“A change of leadership in the Conservative party now would put our country’s future at risk and create uncertainty when we can least afford it.”
That’s the verdict of Maidenhead MP Theresa May, who delivered a stern rebuke to the MPs who sent letters to the Chairman of the Conservatives’ 1922 Committee calling for a vote in confidence in her leadership of the party.
This morning, Mrs May, whose constituency includes Sonning, Woodley, Twyford and Wargrave, stood outside 10 Downing Street to defend her leadership and her handling of the Brexit negotiations.
It has been a tough week for Mrs May. On Monday she was in Parliament explaining why a crucial vote on her Brexit deal would no longer take place, while yesterday she went on a whistlestop tour of Europe to try and broker amendments to the proposed deal.
However, a planned trip to Dublin today has now been cancelled as Mr May seeks to shore up support for her Premiership from fellow MPs.
She said she would take on her critics “with everything I’ve got” and that changing leader now would put “our country’s future at risk”.
Mrs May, who visited Twyford’s Christmas tree festival last week, warned that any new leader wouldn’t be in place by the January 21 legal deadline for the Brexit deal – making no deal more likely.
She said: “A leadership election risks handing control of the Brexit negotiations to opposition MPs in parliament.
“The new leader wouldn’t have time to renegotiate the withdrawal agreement and get the legislation through parliament by 29 March, so one of their first acts would have to be extending or rescinding article 50, delaying or even stopping Brexit when people want us to get on with it.
“And a leadership election would not change the fundamentals of the negotiation, or the parliamentary arithmetic.
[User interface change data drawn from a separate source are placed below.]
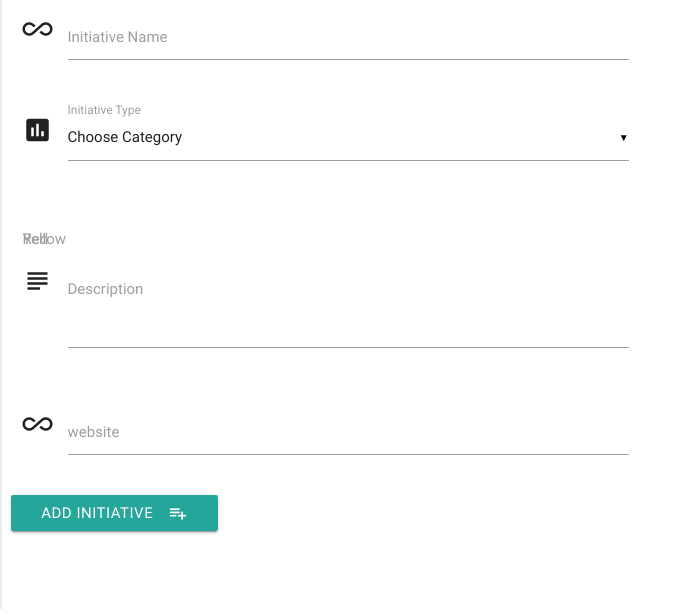
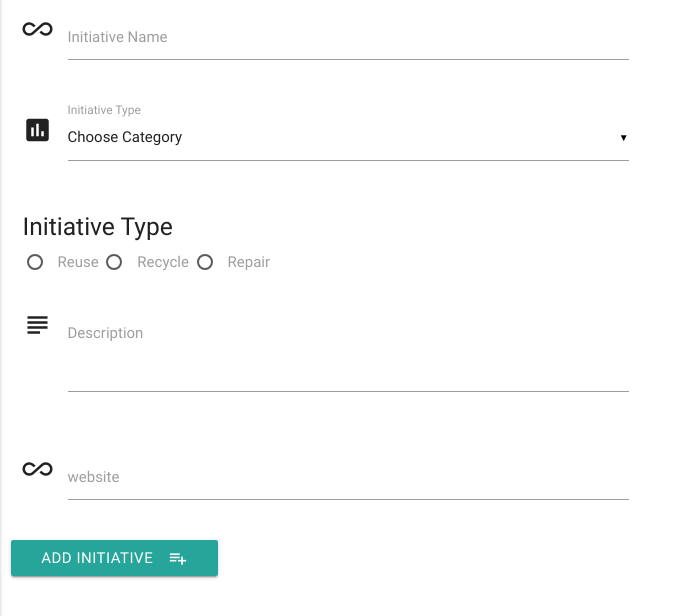
Before and after one commit to circeco/circdata, a Flask app: page /add_initiative in a window 1280 px wide. Shown: the part 191-807 px from the top of the page, without its empty margins (0-690 px from the left). Run offline with Flask 2, Linux system fonts and the light colour scheme; data that the repository does not hold is empty; some libraries are stand-ins or nearby versions.

Commit message:
Radio button connected to the DB

```diff
--- a/templates/add.html
+++ b/templates/add.html
@@ -13,10 +13,12 @@
             </div>
         </div>
 
+
+
         <div class="row">
             <div class="input-field col s12 m6">
                 <i class="material-icons prefix">poll</i>
-                <select id="categories" name="initiative_type">
+                <select id="categories" name="initiative_type" multiple>
                     <option value="" disabled selected>Choose Category</option>
                     {% for categories in categories %}
                         <option value="{{categories.initiative_type}}">{{categories.initiative_type}}</option>
@@ -27,19 +29,20 @@
         </div>
 
         <div class="row">
-            <div class="input-field col s6">
-                <p>
-                    <label>
-                        <input name="group1" type="radio" checked />
-                        <span>Red</span>
-                    </label>
-                </p>
-                <p>
-                    <label>
-                        <input name="group1" type="radio" />
-                        <span>Yellow</span>
-                    </label>
-                </p>
+            <div class="col s12 m6">
+            <h5>Initiative Type</h5>
+                <input name="initiative_type" type="radio" id="r1" value="Reuse">
+                <label for="r1">Reuse</label>
+
+                <input name="initiative_type" type="radio" id="r2" value="Recycle">
+                <label for="r2">Recycle</label>
+
+                <input name="initiative_type" type="radio" id="r3" value="Repair">
+                <label for="r3">Repair</label>
+
+                {% for categories in categories %}
+                    <input value="{{categories.initiative_type}}">{{categories.initiative_type}}</option>
+                {% endfor %}
             </div>
         </div>
 
```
Weeks spent tearing ourselves apart will only create more division just as we should be standing together to serve our country. None of that would be in the national interest. The only people whose interests would be served would be Jeremy Corbyn and John McDonnell.”
A portion of Mrs May’s speech was devoted to her service as a Conservative party member – and constituency MP – for more than four decades.
“I have been a member of the Conservative party for over 40 years.
“I have served it as an activist, councillor, MP, shadow minister, home secretary and now as prime minister.
“I stood to be leader because I believe in the Conservative vision for a better future.”
And she concluded:
“But the Conservatives must not be a single issue party; we are a party of the whole nation.
“Moderate, pragmatic, mainstream: committed to re-uniting our country and building a country that works for everyone – the agenda I set out in my first speech outside this front door.
“Delivering the Brexit people voted for. Building a country that works for everyone. I have devoted myself unsparingly to these tasks ever since I became prime minister. And I stand ready to finish the job.”